Born: August 1st, 1920. Died: April 18th, 2013.

Brighid Malone: made a point of speaking to nursing staff, asking them what small changes might improve their working lives and ensuring that these were implemented.

Brighid Malone: made a point of speaking to nursing staff, asking them what small changes might improve their working lives and ensuring that these were implemented.

 

Brighid Malone, who has died aged 92, was former assistant master of the National Maternity Hospital, Holles Street, Dublin, and the first woman to hold the post. She later established a practice in Dún Laoghaire, Co Dublin, before her career as an obstetrician came to an end due to the public service marriage ban.

During her three years as assistant master, she obtained her master’s degree in obstetrics from UCC and, together with Dr Kieran O’Driscoll, who later became master of Holles Street, published a paper in the British Journal of Obstetrics and Gynaecology reviewing the causes of 300 maternal deaths in the Dublin maternity hospitals from 1940 to 1950.
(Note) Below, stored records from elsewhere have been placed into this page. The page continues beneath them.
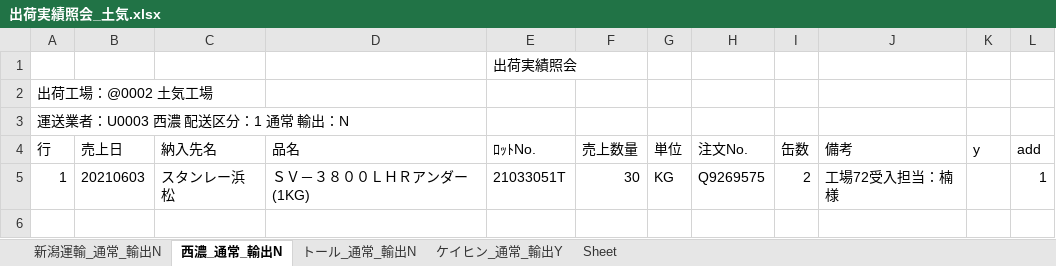
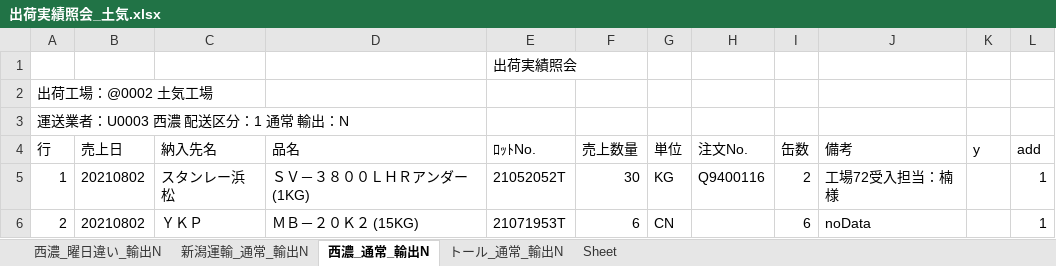
Before and after one commit to ogashira/syukka, an Excel workbook: Program/出荷実績照会_土気.xlsx, sheet 西濃_通常_輸出N, drawn as a sheet; values as stored, in another font and other column widths than the file's, no borders; charts and pictures not drawn; the diff names each change by its address in the sheet, - before the commit and + after, or states it on an @@ line.

```diff
--- a/Program/出荷実績照会_土気.xlsx (sheet 西濃_通常_輸出N)
+++ b/Program/出荷実績照会_土気.xlsx (sheet 西濃_通常_輸出N)
-sheet tab: ケイヒン_通常_輸出Y
+sheet tab: 西濃_曜日違い_輸出N
-B5 (売上日): 20210603
+B5 (売上日): 20210802
-E5 (ﾛｯﾄNo.): 21033051T
+E5 (ﾛｯﾄNo.): 21052052T
-H5 (注文No.): Q9269575
+H5 (注文No.): Q9400116
+row 6: 2 | 20210802 | ＹＫＰ | ＭＢ－２０Ｋ２ (15KG) | 21071953T | 6 | CN |  | 6 | noData |  | 1
```
Also changed, not shown: sheet 新潟運輸_通常_輸出N, sheet トール_通常_輸出N, charts or pictures, Program/出荷実績照会_本社.xlsx, 12 other files.
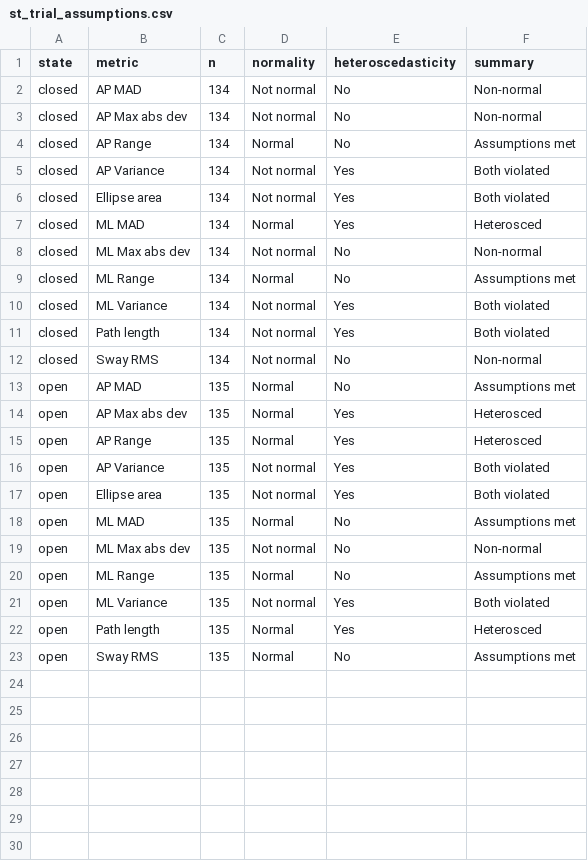
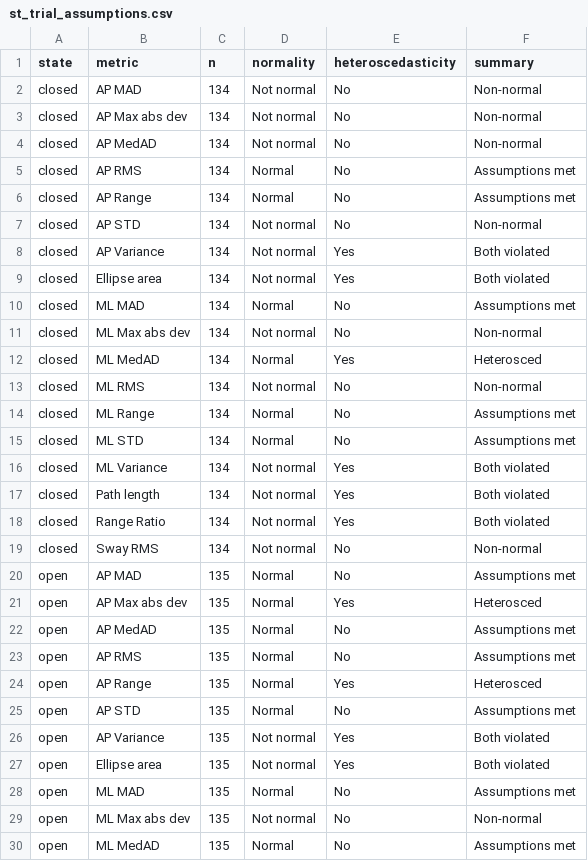
Before and after one commit to shahafgev/fall_risk_analysis, a CSV file: notebooks/device_comparision/assumptions/st_trial_assumptions.csv, drawn as a sheet; only a part is shown; the shorter side is filled out with more unchanged rows; the diff covers the shown part only.

```diff
--- a/notebooks/device_comparision/assumptions/st_trial_assumptions.csv
+++ b/notebooks/device_comparision/assumptions/st_trial_assumptions.csv
@@ -3,10 +3,17 @@ closed,AP MAD,134,Not normal,No,Non-normal
 closed,AP Max abs dev,134,Not normal,No,Non-normal
+closed,AP MedAD,134,Not normal,No,Non-normal
+closed,AP RMS,134,Normal,No,Assumptions met
 closed,AP Range,134,Normal,No,Assumptions met
+closed,AP STD,134,Not normal,No,Non-normal
 closed,AP Variance,134,Not normal,Yes,Both violated
 closed,Ellipse area,134,Not normal,Yes,Both violated
-closed,ML MAD,134,Normal,Yes,Heterosced
+closed,ML MAD,134,Normal,No,Assumptions met
 closed,ML Max abs dev,134,Not normal,No,Non-normal
+closed,ML MedAD,134,Normal,Yes,Heterosced
+closed,ML RMS,134,Not normal,No,Non-normal
 closed,ML Range,134,Normal,No,Assumptions met
+closed,ML STD,134,Normal,No,Assumptions met
 closed,ML Variance,134,Not normal,Yes,Both violated
 closed,Path length,134,Not normal,Yes,Both violated
+closed,Range Ratio,134,Not normal,Yes,Both violated
 closed,Sway RMS,134,Not normal,No,Non-normal
@@ -14,3 +21,6 @@ open,AP MAD,135,Normal,No,Assumptions met
 open,AP Max abs dev,135,Normal,Yes,Heterosced
+open,AP MedAD,135,Normal,No,Assumptions met
+open,AP RMS,135,Normal,No,Assumptions met
 open,AP Range,135,Normal,Yes,Heterosced
+open,AP STD,135,Normal,No,Assumptions met
 open,AP Variance,135,Not normal,Yes,Both violated
@@ -19 +29,2 @@ open,ML MAD,135,Normal,No,Assumptions met
 open,ML Max abs dev,135,Not normal,No,Non-normal
+open,ML MedAD,135,Normal,No,Assumptions met
```
Also changed, not shown: 3 added rows elsewhere in this file, notebooks/device_comparision/assumptions/oa_average_assumptions.csv, notebooks/device_comparision/assumptions/oa_trial_assumptions.csv, 22 other files.
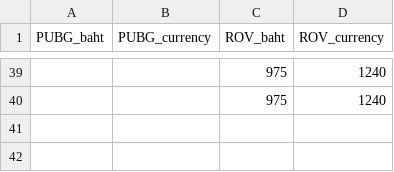
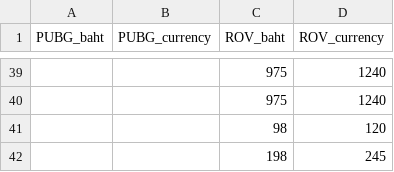
Before and after one commit to ReReenakub/TESTRMS, a CSV file: Price.csv, drawn as a sheet; only a part is shown, gaps mark what is left out; the diff names each change by its address in the sheet, - before the commit and + after, or states it on an @@ line.

```diff
--- a/Price.csv
+++ b/Price.csv
+row 41:  |  | 98 | 120
+row 42:  |  | 198 | 245
```
Also changed, not shown: 1 other file.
In later years she would recall how as a junior doctor she would go out on the district assisting midwives with difficult home births in slum dwelling where she witnessed conditions of appalling poverty.
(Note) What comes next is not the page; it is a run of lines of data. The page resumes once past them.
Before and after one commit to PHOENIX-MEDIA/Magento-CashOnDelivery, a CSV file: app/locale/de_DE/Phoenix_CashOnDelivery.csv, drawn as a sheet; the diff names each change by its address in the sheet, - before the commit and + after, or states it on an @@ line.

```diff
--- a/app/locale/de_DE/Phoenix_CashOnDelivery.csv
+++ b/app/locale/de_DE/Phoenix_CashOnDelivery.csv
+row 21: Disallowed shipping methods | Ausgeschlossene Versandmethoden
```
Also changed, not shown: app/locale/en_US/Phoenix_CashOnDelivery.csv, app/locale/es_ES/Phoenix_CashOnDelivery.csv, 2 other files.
Born in Limerick in 1920, she was the daughter of Robert Quinn, a civil servant, and his wife Maura Garvey, a teacher. Her early years were spent in Dublin, and when she was 12 the family moved to Cork, where she attended St Mary’s secondary school, Charleville. She matriculated in 1936 and entered medical school where she was one of only a handful of girls in the class. She was a member of the UCC camogie team that won the inter-varsity Ashbourne Cup, and also swam for the college.

She graduated in 1942 at the age of 21. After a six- month stint at Holles Street, she worked for two years in the Women’s Hospital, Liverpool, under McIntosh Marshall who pioneered the lower segment Caesarean section and the vaginal hysterectomy. Having spent another year in general surgery in Chester, she returned to Dublin.

On leaving Holles Street, in 1951 she set up in practice in Dún Laoghaire with admission rights in St Michael’s Hospital. In 1952 she sold her examination couch to a young gynaecologist Dr Karl Mullen, and married Seán Malone, consultant neurologist and psychiatrist at the Mater hospital in Dublin.

She went on to have seven children. However, she maintained her connection with the National Maternity Hospital and in 1956 was appointed to the board of governors. During her annual visitation to the hospital she made a point of speaking to nursing staff, asking them what small changes might improve their working lives and ensuring that these were implemented.

During the 1960s she undertook sex education in girls’ schools and on pre-marriage courses. She was much in demand for her down-to-earth talks and friendly approach.

The family home was in Brighton Square, Rathgar, birthplace of James Joyce, and in the 1970s she was elected chairman of the residents’ association, a position she held for nearly 20 years. Her interest in sport led her to take up horse riding and golf in middle age, and she was a keen supporter of the Irish rugby team.

She also took French lessons, and had a special love of Connemara, its people and the Irish language. She is remembered for her generous encouragement and fostering of talent, both within and without her family. The arrival of grandchildren brought her a new lease of life.

Predeceased by her husband in 2003, she is survived by her daughters Marian, Geraldine, Róisín and Niamh and sons Seán, Kevin and Niall.